Roma association publishes guidebook for Auschwitz visitors

Roma were the third biggest group deported to Auschwitz after Jews and Poles. Jacek Bednarczyk/PAP

The Roma Association in Poland has published the first guidebook for visitors to the former Nazi German Auschwitz death camp. Its goal is to present the history of Roma inmates murdered in the camp.

'The Destruction of European Roma in KL Auschwitz. A guidebook for visitors' has been published in Polish, German and English. Apart from the genesis and history of the persecution of Roma people, the guidebook also includes photos of camp sites connected with their tragic fate.
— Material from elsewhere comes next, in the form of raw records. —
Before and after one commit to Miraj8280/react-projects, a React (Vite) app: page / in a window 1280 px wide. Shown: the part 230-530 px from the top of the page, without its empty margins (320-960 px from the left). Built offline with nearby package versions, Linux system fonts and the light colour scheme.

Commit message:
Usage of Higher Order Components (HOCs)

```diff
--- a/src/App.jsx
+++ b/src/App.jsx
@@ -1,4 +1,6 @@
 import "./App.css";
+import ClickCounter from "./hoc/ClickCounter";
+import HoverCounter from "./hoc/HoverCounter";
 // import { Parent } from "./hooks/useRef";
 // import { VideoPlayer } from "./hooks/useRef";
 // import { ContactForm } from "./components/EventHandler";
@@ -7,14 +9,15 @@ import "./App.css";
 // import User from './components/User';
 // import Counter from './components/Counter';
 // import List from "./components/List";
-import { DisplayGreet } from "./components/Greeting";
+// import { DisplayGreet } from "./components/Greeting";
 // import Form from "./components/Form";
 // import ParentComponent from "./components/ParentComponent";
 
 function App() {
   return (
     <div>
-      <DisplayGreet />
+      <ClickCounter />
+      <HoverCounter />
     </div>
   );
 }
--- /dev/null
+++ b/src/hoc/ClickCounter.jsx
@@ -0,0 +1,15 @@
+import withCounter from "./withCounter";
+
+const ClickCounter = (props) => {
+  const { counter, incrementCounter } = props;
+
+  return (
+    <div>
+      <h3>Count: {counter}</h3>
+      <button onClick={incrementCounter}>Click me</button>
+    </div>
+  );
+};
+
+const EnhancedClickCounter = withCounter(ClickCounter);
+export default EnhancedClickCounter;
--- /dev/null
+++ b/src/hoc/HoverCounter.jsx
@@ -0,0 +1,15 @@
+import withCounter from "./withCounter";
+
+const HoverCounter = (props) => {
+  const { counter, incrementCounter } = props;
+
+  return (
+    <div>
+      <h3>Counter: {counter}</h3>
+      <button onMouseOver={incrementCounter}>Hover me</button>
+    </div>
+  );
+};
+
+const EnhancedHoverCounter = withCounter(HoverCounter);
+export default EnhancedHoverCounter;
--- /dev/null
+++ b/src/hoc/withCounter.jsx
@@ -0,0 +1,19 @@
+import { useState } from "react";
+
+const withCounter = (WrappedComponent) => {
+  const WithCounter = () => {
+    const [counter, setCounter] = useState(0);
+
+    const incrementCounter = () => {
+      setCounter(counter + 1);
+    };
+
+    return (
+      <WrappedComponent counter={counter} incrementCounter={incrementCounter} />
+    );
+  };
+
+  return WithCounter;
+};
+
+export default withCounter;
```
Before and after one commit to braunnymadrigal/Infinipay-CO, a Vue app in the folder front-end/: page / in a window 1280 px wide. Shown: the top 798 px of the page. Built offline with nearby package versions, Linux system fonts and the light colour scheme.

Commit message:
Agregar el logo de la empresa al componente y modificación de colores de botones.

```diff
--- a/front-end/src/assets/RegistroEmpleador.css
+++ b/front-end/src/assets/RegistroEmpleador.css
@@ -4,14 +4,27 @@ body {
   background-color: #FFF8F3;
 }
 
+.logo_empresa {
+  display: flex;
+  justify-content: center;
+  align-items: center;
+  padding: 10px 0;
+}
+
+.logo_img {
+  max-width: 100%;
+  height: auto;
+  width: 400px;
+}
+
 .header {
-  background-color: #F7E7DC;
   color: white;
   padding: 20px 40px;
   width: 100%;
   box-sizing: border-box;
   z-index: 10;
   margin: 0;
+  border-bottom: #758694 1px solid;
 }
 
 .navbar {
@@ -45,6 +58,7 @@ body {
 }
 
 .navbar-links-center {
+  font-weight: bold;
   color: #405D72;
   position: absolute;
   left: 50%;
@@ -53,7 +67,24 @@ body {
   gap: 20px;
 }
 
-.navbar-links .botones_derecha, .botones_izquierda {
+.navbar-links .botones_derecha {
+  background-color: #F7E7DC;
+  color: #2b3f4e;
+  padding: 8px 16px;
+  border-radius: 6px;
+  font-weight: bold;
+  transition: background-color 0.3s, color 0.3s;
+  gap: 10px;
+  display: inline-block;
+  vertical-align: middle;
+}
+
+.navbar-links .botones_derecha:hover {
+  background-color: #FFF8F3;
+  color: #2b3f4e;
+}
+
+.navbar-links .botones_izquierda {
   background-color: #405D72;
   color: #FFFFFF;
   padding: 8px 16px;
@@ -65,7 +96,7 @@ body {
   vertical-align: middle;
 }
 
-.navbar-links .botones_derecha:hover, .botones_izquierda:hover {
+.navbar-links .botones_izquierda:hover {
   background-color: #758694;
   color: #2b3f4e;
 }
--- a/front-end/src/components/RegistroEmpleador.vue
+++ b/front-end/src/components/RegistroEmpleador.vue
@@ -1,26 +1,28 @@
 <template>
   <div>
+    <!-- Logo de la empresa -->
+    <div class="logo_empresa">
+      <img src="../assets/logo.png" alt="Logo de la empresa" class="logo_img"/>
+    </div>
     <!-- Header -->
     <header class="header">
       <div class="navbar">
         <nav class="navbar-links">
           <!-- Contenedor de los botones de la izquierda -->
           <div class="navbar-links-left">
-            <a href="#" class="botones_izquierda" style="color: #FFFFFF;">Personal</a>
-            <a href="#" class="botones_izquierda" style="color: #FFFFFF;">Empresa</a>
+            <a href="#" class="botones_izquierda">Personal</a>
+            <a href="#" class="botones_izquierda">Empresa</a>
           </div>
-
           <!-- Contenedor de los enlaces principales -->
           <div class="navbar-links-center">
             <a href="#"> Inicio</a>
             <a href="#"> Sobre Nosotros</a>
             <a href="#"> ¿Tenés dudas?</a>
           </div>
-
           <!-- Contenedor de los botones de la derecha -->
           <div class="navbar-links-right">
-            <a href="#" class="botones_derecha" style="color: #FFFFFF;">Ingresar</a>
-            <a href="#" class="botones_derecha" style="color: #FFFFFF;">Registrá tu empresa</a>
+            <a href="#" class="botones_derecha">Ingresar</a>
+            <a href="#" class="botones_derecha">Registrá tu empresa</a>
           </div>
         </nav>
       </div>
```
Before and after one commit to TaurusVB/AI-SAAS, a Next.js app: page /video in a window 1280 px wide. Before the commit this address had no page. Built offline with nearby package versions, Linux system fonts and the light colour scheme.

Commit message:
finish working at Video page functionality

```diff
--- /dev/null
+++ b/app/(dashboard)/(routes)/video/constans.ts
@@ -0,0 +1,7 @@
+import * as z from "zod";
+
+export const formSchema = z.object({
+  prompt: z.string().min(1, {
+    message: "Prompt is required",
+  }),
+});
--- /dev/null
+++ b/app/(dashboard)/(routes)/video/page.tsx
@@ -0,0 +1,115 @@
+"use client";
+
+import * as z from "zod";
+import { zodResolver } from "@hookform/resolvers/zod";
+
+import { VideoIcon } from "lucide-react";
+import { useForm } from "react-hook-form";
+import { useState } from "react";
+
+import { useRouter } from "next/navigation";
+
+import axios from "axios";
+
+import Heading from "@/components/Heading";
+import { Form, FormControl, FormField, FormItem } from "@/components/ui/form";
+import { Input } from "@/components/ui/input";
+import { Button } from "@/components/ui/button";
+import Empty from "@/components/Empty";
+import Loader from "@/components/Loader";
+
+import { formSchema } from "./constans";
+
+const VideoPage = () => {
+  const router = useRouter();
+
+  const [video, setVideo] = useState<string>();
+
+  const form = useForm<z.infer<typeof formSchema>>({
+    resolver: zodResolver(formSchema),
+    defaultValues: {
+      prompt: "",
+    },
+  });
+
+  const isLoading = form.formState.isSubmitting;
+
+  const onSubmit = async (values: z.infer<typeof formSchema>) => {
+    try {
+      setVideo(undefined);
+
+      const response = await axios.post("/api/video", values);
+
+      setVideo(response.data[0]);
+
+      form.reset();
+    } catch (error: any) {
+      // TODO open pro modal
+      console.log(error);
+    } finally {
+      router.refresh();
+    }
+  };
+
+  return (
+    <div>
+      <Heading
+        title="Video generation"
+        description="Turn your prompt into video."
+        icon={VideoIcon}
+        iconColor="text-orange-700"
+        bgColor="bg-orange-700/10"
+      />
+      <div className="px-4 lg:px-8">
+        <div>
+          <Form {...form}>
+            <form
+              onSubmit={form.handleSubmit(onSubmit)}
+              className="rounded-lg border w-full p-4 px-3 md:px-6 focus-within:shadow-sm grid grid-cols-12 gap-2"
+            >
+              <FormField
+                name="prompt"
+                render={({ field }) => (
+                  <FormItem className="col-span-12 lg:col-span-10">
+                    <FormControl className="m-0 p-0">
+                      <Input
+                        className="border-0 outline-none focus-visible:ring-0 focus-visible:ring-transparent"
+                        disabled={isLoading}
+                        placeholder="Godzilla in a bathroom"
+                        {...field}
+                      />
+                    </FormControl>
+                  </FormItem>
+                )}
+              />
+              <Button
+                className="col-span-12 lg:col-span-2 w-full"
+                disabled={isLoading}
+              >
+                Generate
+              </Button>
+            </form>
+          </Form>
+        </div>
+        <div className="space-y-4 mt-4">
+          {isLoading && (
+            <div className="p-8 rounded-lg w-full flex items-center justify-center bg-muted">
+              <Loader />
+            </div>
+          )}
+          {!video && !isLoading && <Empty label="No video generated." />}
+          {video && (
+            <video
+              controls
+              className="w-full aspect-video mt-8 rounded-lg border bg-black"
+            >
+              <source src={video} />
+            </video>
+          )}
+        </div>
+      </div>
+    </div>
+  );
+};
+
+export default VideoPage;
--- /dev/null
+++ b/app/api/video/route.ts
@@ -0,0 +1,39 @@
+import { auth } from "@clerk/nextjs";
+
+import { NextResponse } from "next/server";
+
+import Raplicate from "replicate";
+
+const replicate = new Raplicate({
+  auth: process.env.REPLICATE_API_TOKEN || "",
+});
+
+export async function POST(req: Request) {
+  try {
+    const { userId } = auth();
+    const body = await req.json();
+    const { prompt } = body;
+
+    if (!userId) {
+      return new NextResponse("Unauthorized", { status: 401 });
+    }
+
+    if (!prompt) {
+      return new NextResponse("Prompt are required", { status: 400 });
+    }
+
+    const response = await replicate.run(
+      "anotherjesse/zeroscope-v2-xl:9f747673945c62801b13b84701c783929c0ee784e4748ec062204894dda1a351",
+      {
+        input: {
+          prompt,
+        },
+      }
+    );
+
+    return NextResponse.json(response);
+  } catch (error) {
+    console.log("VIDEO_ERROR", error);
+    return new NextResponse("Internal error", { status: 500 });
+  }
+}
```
Roma were the third biggest group deported to Auschwitz after Jews and Poles. Some 21,000 Roma and Sinti people were murdered by the Germans in the so-called 'Gypsy family camp' (Zigeunerlager) at Auschwitz-Birkenau during World War II. On the night of Aug. 2, 1944, the Germans killed around 4,200 Sinti and Roma in the gas chambers.

The Auschwitz extermination camp was opened in 1940, its second site, Birkenau, two years later. Auschwitz consisted of a main camp and 40 sub-units, where the Nazis killed over 1.1 million people, mainly Jews, Poles, Roma and Soviet POWs. The camp was liberated by the Soviets on January 27, 1945. In 1947, the camp site was declared a national memorial site.